Modification records:

>>>

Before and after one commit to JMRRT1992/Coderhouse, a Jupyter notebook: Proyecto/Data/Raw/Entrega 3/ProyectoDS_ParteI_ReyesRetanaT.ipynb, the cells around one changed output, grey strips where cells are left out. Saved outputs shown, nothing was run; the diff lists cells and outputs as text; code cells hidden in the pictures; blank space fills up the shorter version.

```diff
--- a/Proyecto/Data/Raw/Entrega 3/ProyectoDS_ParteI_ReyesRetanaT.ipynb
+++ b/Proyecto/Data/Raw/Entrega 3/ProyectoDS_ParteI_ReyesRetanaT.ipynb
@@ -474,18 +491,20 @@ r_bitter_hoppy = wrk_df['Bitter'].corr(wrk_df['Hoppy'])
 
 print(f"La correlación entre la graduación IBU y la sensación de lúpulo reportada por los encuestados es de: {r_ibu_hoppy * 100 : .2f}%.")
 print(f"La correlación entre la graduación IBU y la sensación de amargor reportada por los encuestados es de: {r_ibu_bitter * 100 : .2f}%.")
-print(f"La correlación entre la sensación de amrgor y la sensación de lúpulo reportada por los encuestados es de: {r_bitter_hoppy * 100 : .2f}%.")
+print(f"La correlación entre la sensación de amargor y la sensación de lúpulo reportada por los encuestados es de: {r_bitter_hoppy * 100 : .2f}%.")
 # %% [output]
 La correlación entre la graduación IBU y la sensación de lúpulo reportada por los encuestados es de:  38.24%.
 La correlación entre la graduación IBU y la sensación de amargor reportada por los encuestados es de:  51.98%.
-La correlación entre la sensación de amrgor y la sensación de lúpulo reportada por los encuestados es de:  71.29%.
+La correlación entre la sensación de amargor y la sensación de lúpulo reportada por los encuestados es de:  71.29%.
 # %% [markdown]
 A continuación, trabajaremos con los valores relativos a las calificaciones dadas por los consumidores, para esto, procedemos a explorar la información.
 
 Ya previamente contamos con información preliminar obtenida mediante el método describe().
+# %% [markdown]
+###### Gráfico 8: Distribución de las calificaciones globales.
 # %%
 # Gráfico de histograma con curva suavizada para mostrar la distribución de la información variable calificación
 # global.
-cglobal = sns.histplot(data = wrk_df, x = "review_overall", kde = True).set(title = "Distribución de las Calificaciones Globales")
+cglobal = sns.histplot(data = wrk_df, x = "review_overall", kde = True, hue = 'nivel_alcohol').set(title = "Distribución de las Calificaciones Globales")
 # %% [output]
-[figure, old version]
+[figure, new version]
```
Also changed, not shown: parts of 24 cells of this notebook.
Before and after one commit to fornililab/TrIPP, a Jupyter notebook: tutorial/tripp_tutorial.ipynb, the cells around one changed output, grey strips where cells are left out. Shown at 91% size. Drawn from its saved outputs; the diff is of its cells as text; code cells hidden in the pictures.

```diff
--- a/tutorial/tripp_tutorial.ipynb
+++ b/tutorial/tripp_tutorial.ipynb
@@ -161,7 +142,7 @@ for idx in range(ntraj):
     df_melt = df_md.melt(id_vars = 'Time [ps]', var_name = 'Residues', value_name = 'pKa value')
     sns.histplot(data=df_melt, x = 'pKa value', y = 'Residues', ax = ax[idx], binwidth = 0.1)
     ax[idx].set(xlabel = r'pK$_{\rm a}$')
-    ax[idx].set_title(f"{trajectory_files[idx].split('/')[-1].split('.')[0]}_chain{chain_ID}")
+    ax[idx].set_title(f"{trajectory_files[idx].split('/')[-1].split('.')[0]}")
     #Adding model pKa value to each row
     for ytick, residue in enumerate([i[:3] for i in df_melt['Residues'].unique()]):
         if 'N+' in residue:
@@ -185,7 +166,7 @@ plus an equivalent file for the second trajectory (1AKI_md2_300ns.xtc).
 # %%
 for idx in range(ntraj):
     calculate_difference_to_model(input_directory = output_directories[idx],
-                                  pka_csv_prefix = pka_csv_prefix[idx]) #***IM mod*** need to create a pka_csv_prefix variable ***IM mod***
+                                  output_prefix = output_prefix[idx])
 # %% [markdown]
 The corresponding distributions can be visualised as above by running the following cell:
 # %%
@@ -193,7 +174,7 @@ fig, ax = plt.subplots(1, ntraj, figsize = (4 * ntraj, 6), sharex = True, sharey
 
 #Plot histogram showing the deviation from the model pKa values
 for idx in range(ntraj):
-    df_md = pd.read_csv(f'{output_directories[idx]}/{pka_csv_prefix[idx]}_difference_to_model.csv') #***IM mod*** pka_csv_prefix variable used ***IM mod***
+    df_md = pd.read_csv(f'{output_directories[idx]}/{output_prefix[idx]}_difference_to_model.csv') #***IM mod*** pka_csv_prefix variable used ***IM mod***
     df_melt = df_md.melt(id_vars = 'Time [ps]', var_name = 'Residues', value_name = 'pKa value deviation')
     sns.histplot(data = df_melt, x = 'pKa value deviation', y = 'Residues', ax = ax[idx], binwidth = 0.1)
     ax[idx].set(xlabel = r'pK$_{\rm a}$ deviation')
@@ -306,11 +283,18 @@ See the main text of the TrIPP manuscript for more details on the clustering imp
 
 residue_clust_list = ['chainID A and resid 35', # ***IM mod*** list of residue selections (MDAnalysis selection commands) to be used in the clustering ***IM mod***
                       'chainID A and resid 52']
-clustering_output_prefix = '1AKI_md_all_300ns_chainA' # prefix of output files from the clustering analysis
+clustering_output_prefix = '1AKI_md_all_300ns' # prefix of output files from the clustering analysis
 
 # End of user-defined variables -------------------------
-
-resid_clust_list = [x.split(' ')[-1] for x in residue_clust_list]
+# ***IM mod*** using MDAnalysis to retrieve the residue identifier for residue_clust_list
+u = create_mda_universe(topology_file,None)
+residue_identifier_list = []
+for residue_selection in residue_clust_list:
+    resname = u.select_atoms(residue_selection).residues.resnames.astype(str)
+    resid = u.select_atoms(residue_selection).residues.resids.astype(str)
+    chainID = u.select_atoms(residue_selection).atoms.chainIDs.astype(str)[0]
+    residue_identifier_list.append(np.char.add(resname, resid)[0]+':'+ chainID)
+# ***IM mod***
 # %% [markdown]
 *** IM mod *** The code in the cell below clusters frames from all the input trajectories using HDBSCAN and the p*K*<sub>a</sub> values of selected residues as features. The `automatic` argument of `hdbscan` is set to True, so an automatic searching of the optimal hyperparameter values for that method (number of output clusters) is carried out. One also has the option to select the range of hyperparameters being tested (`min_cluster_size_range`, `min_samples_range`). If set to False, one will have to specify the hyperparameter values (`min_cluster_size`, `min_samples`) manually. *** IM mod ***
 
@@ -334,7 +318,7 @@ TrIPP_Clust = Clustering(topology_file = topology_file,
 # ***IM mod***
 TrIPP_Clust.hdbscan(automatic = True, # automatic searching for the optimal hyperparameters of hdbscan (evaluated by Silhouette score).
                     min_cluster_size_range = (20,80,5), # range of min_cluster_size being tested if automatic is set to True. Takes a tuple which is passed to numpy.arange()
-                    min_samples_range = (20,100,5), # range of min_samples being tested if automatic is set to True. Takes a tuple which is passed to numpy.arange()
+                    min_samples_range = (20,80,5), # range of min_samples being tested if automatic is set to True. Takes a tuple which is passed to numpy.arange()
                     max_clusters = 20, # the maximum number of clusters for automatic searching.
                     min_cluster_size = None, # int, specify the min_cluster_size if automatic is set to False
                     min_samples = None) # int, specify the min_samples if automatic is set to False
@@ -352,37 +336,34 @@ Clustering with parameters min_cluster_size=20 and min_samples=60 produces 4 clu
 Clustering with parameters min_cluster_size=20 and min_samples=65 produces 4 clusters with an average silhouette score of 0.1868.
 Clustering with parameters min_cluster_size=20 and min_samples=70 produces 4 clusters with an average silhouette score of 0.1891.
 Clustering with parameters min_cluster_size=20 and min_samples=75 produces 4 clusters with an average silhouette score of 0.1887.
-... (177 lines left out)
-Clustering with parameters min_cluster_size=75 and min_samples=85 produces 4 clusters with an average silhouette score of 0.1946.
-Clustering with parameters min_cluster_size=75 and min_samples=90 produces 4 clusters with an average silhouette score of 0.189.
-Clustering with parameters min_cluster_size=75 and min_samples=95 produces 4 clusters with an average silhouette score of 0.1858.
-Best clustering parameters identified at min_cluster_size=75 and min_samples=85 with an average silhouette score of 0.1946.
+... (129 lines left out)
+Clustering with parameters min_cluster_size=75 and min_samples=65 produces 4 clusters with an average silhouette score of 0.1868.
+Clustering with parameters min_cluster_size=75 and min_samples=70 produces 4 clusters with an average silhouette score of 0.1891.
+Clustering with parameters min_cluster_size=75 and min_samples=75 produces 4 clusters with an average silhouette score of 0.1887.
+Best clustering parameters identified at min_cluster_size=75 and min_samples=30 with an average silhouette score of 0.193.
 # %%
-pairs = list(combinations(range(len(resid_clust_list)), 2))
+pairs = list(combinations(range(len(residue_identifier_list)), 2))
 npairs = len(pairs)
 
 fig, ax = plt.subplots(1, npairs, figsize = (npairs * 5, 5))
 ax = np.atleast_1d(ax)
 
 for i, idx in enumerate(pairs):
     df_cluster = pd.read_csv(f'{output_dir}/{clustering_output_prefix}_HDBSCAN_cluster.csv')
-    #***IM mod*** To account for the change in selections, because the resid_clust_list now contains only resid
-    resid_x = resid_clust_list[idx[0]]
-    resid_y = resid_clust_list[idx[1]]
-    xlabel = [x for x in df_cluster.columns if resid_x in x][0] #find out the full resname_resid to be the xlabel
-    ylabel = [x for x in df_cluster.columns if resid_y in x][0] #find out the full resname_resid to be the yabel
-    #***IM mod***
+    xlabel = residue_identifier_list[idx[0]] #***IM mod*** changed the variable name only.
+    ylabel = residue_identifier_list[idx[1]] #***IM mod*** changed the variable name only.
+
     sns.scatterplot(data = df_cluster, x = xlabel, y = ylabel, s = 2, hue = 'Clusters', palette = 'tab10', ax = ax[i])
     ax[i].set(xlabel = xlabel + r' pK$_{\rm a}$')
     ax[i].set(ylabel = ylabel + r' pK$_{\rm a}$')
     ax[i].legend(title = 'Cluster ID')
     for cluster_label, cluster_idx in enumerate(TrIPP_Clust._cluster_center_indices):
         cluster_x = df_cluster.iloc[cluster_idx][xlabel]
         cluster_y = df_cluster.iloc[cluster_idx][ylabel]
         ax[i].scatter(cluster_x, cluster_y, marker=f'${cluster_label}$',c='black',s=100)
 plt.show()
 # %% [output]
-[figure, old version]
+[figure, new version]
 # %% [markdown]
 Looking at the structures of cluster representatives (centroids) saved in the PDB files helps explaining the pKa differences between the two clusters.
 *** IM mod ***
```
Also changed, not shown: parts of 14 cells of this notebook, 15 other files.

<<<

Exercise directions:
Search the entries for the string "ntraj" and copy each line where it occurs.

Reply to the exercise:
@@ -161,7 +142,7 @@ for idx in range(ntraj):
 for idx in range(ntraj):
@@ -193,7 +174,7 @@ fig, ax = plt.subplots(1, ntraj, figsize = (4 * ntraj, 6), sharex = True, sharey
 for idx in range(ntraj):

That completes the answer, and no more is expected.